In Gratitude for Justice Ginsburg’s Remarks
* Professor of Law Emeritus, American University Washington College of Law. Throughout a long career in academia, publishing, and community service, Professor Schwartz has focused his attention and the world’s on issues of civil rights and civil liberties as they have played out in courts and prisons across the globe. He has worked with the United Nations, the human rights advocacy group, Helsinki Watch, the U.S./Israel Civil Liberties Law Program (which he founded), the ACLU Prison Project (which he founded), Washington College of Law’s Human Rights Center, and other organizations.

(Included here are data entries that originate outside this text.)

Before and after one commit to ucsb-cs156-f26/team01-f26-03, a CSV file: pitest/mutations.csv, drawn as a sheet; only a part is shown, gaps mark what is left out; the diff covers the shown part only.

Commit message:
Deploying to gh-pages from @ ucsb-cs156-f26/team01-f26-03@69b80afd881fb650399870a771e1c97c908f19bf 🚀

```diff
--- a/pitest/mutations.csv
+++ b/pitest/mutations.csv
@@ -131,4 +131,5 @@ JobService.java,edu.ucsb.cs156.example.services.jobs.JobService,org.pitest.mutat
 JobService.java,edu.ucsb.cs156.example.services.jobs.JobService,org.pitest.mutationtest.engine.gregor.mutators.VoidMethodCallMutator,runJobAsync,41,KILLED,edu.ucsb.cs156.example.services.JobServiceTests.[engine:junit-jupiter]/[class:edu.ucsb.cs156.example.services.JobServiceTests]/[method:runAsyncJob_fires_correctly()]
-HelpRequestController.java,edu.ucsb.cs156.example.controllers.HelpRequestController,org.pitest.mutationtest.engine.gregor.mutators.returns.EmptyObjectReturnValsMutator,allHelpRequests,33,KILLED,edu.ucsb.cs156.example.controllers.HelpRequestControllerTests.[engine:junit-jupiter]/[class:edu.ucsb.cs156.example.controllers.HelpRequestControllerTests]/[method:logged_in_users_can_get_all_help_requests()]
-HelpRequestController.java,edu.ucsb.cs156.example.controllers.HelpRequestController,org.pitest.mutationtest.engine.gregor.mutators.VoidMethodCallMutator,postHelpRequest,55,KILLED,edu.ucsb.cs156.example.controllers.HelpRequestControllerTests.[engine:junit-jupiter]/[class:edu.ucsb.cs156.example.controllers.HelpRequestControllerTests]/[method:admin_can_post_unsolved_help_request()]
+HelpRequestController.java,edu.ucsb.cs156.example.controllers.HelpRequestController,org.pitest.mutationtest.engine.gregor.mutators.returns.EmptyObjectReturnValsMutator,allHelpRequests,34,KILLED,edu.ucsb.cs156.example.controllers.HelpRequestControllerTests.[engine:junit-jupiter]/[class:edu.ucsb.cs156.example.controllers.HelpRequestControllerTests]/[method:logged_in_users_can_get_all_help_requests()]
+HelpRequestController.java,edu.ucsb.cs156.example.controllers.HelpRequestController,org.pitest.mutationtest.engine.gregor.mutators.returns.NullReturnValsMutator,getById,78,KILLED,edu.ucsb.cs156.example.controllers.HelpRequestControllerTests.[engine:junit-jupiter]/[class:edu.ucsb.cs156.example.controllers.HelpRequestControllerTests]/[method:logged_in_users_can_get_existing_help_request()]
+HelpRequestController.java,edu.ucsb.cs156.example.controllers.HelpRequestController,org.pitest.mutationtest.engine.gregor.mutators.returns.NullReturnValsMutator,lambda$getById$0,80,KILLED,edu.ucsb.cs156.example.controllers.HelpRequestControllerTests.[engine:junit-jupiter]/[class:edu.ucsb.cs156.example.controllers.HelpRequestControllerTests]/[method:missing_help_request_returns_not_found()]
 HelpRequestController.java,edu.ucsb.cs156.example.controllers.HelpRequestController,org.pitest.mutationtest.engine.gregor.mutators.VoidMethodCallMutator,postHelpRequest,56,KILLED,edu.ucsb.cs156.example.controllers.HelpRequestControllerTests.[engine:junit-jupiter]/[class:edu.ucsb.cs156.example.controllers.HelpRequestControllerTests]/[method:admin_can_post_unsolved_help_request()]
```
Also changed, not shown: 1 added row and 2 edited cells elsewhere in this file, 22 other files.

I have been unusually fortunate in meeting and working with some of the outstanding figures of the human rights movement. In that luminous constellation, no star shines brighter than Justice Ruth Bader Ginsburg. Unfortunately, for all of us, today and probably for some time to come, she will have to be one of the great dissenters, joining the first Justice Harlan, Holmes, Brandeis, and Thurgood Marshall. But happily, she has not only written some of the most important and powerful dissents of our time, she was and remains the most successful advocate for women’s constitutional and legal rights in our history, joining Elizabeth Cady Stanton and Susan B. Anthony in the women’s rights pantheon. Unlike Stanton and Anthony, however, she has also fought for racial and many other forms of justice. Her dissent in the Shelby County case, the decision that gutted the most important and effective feature of the Voting Rights Act of 1965 eviscerated the majority opinion and provided the English language with one of its most vivid analogies:
Throwing out preclearance—[the most important part of the Act]—when it has worked and is continuing to work to stop discriminatory changes, is like throwing away your umbrella in a rainstorm because you are not getting wet.1Shelby County v. Holder, 570 U.S. 529, 590 (2013) (Ginsburg, J., dissenting).
And how great a rainstorm it was became clear within just a few hours after that decision came down, when Texas immediately revived a restrictive voter ID law that had earlier been found unconstitutional under the Voting Rights Act.
On a more personal note, I also want to take this occasion to thank you for the meetings in your chambers with some of the Fellows in the [Herman Schwartz US/] Israel Human Rights program. They have often cited those meetings with you as one of the high points in their time in our country.